[Revision comparison data]
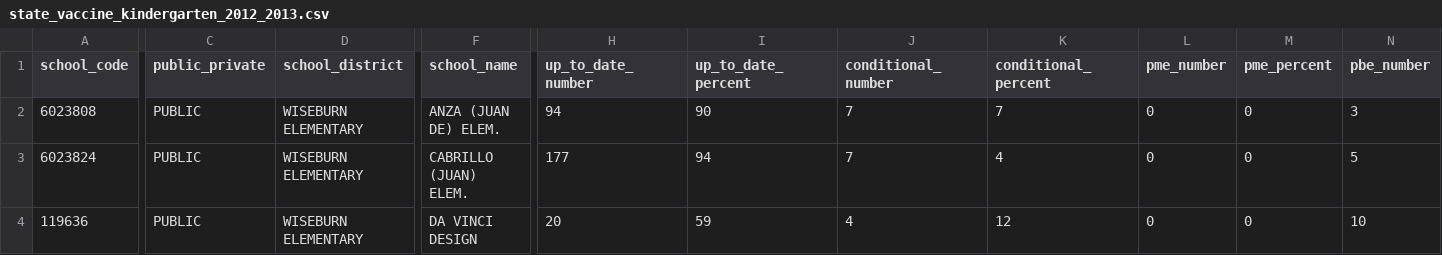
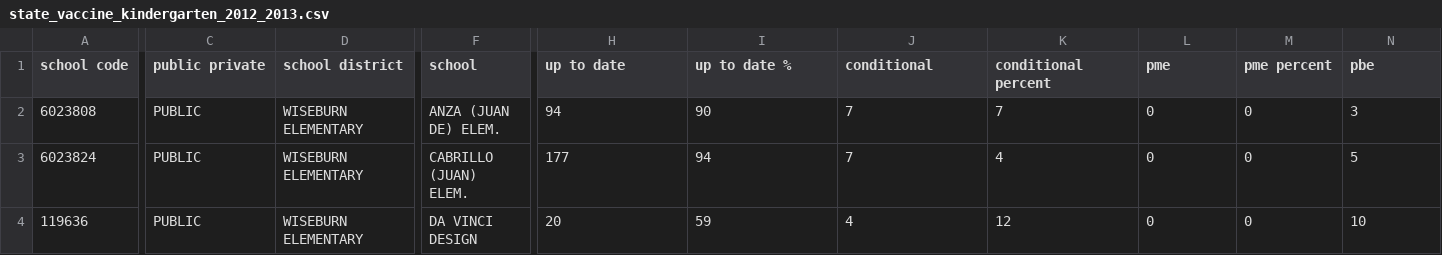
Before and after one commit to SCPR/latimes-table-stacker, a CSV file: csv/state_vaccine_kindergarten_2012_2013.csv, drawn as a sheet; only a part is shown, gaps mark what is left out; the diff covers the shown part only; the diff names each change by its address in the sheet, - before the commit and + after, or states it on an @@ line.

```diff
--- a/csv/state_vaccine_kindergarten_2012_2013.csv
+++ b/csv/state_vaccine_kindergarten_2012_2013.csv
-A1: school_code
+A1: school code
-C1: public_private
+C1: public private
-D1: school_district
+D1: school district
-F1: school_name
+F1: school
-H1: up_to_date_number
+H1: up to date
-I1: up_to_date_percent
+I1: up to date %
-J1: conditional_number
+J1: conditional
-K1: conditional_percent
+K1: conditional percent
-L1: pme_number
+L1: pme
-M1: pme_percent
+M1: pme percent
-N1: pbe_number
+N1: pbe
```
Also changed, not shown: 11 edited cells elsewhere in this file, csv/dropout_year_over_year_comparison.csv, csv/state_vaccine_kindergarten_2013_2014.csv, 20 other files.
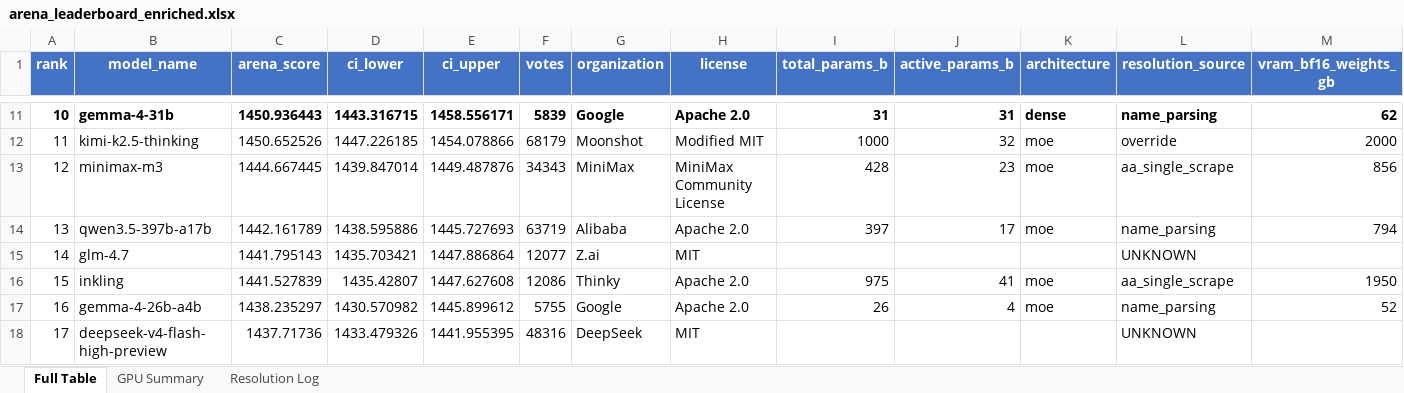
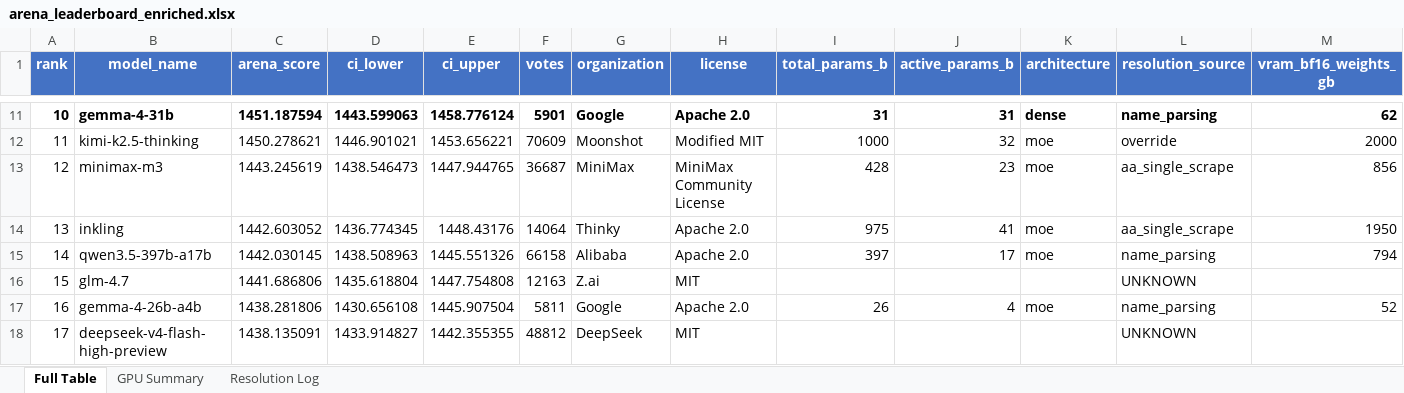
Before and after one commit to KayKv10/llm-arena-vram-calc, an Excel workbook: arena_enrichment/output/arena_leaderboard_enriched.xlsx, sheet Full Table, drawn as a sheet; only a part is shown, gaps mark what is left out; values as stored, in another font and other column widths than the file's, no borders; removed rows and columns are numbered as before the commit, all else as after; rows hold the shown columns only; the diff covers the shown part only; the diff names each change by its address in the sheet, - before the commit and + after, or states it on an @@ line.

```diff
--- a/arena_enrichment/output/arena_leaderboard_enriched.xlsx (sheet Full Table)
+++ b/arena_enrichment/output/arena_leaderboard_enriched.xlsx (sheet Full Table)
@@ column A (rank) renumbered from row 4 down @@
-C11 (arena_score): 1450.936443
+C11 (arena_score): 1451.187594
-D11 (ci_lower): 1443.316715
+D11 (ci_lower): 1443.599063
-E11 (ci_upper): 1458.556171
+E11 (ci_upper): 1458.776124
-F11 (votes): 5839
+F11 (votes): 5901
-C12 (arena_score): 1450.652526
+C12 (arena_score): 1450.278621
-D12 (ci_lower): 1447.226185
+D12 (ci_lower): 1446.901021
-E12 (ci_upper): 1454.078866
+E12 (ci_upper): 1453.656221
-F12 (votes): 68179
+F12 (votes): 70609
-C13 (arena_score): 1444.667445
+C13 (arena_score): 1443.245619
-D13 (ci_lower): 1439.847014
+D13 (ci_lower): 1438.546473
-E13 (ci_upper): 1449.487876
+E13 (ci_upper): 1447.944765
-F13 (votes): 34343
+F13 (votes): 36687
+row 14: 13 | inkling | 1442.603052 | 1436.774345 | 1448.43176 | 14064 | Thinky | Apache 2.0 | 975 | 41 | moe | aa_single_scrape | 1950
-C15 (arena_score): 1442.161789
+C15 (arena_score): 1442.030145
-D15 (ci_lower): 1438.595886
+D15 (ci_lower): 1438.508963
-E15 (ci_upper): 1445.727693
+E15 (ci_upper): 1445.551326
-F15 (votes): 63719
+F15 (votes): 66158
-C16 (arena_score): 1441.795143
+C16 (arena_score): 1441.686806
-D16 (ci_lower): 1435.703421
+D16 (ci_lower): 1435.618804
-E16 (ci_upper): 1447.886864
+E16 (ci_upper): 1447.754808
-F16 (votes): 12077
+F16 (votes): 12163
-row 16: 15 | inkling | 1441.527839 | 1435.42807 | 1447.627608 | 12086 | Thinky | Apache 2.0 | 975 | 41 | moe | aa_single_scrape | 1950
-C17 (arena_score): 1438.235297
+C17 (arena_score): 1438.281806
-D17 (ci_lower): 1430.570982
+D17 (ci_lower): 1430.656108
-E17 (ci_upper): 1445.899612
+E17 (ci_upper): 1445.907504
-F17 (votes): 5755
+F17 (votes): 5811
-C18 (arena_score): 1437.71736
+C18 (arena_score): 1438.135091
-D18 (ci_lower): 1433.479326
+D18 (ci_lower): 1433.914827
-E18 (ci_upper): 1441.955395
+E18 (ci_upper): 1442.355355
-F18 (votes): 48316
+F18 (votes): 48812
```
Also changed, not shown: 11 added rows, 10 removed rows and 668 edited cells elsewhere in this sheet, sheet Resolution Log, sheet GPU Summary, 2 other files.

# [TASK DESCRIPTION]
Every line that holds the word "output" should be copied from the records above.

# [FINISHED EXERCISE]
Before and after one commit to KayKv10/llm-arena-vram-calc, an Excel workbook: arena_enrichment/output/arena_leaderboard_enriched.xlsx, sheet Full Table, drawn as a sheet; only a part is shown, gaps mark what is left out; values as stored, in another font and other column widths than the file's, no borders; removed rows and columns are numbered as before the commit, all else as after; rows hold the shown columns only; the diff covers the shown part only; the diff names each change by its address in the sheet, - before the commit and + after, or states it on an @@ line.
--- a/arena_enrichment/output/arena_leaderboard_enriched.xlsx (sheet Full Table)
+++ b/arena_enrichment/output/arena_leaderboard_enriched.xlsx (sheet Full Table)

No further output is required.